The Olympic snub from Team Canada GM Steve Yzerman, head coach Mike Babcock and their staff appears to be the more burning issue for Spezza. But he had to contend both with Canada’s depth at centre – a dozen men who play the position most of the time were invited to the Calgary camp – and the fact he missed 43 of last season’s lockout-shortened schedule of 48 games with a back injury.
“I was upset, definitely,” Spezza said. “I knew I missed the year last year, but I was hoping they would look at my whole body of work. It just gives me a little more motivation to prove them wrong.”
A team official called Spezza before the invite list was made public to explain the decision. He was told he remains in consideration for a spot come February, but does not sound like he is counting on it.
“It was a pretty short conversation,” Spezza said. “Who knows? I’m not going to lose sleep over it. They will bring the best players [in February]. It may not be me but you can’t control it.”
The sleepless nights were saved for the effects of Alfredsson’s departure. Spezza spoke to Alfredsson shortly before and after his decision to sign a free-agent contract with the Detroit Red Wings and was as shocked as anyone else. He declined to speculate about what may or may not have transpired between his friend and Senators management.
“I wasn’t involved enough to know the reasons why it wasn’t saveable,” Spezza said. “Other than the call from Alfie, I had no idea what was going on.”
But that pain, too, has a flip side, as Murray recovered from Alfredsson’s departure by pulling off a trade with the Anaheim Ducks for winger Bobby Ryan. He is 14 years younger than Alfredsson, who is 40, and has hit his stride as a big, mobile 30-goal scorer.
Spezza has spoken to Ryan several times and says he is excited about getting a more prominent role with the Senators after playing third fiddle to Ryan Getzlaf and Corey Perry in Anaheim.
“[Ryan] may have felt the odd man out at times,” Spezza said. “That’s not going to be the way with our team. He’ll be the go-to guy.”

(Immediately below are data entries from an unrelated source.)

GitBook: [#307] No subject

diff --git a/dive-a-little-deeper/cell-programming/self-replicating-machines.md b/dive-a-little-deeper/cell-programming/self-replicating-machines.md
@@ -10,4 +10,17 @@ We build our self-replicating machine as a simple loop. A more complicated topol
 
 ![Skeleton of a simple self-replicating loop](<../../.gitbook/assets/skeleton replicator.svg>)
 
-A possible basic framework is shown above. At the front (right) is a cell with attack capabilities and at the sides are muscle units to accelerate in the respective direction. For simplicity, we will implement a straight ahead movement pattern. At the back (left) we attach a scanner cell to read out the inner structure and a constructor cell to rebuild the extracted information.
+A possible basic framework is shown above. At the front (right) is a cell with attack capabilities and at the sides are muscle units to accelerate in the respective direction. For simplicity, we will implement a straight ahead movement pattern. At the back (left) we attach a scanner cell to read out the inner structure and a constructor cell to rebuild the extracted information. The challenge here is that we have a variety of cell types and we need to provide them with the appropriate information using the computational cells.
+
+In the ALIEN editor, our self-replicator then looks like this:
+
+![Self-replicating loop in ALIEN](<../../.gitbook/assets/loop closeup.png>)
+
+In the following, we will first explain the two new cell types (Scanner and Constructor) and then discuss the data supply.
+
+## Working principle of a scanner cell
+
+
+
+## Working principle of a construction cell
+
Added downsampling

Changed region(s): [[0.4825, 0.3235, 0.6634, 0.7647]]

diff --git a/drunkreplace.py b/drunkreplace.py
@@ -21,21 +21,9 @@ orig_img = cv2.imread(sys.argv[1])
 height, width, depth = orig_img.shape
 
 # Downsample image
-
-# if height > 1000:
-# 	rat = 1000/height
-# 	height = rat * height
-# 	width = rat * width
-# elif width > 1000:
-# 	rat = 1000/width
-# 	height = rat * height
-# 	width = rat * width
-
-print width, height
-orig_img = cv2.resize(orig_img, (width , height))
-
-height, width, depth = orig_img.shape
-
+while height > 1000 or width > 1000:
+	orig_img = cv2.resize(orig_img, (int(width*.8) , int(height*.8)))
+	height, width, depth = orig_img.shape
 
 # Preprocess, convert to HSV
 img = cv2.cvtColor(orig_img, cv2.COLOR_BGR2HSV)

Spezza says he has no lingering effects from his back injury. The lingering-effects department will mostly concern the loss of Alfredsson, the franchise’s most important leader since it joined the NHL 21 years ago.
“He was an icon in the city,” Spezza said. “The off-ice effect will be the greatest [on the team]. You lose that but you bring in some youthful legs that can score some goals, so on the ice I believe we’ve improved.
“We’ll have to talk about the Alfie stuff at the beginning of the year and not have it be a distraction.”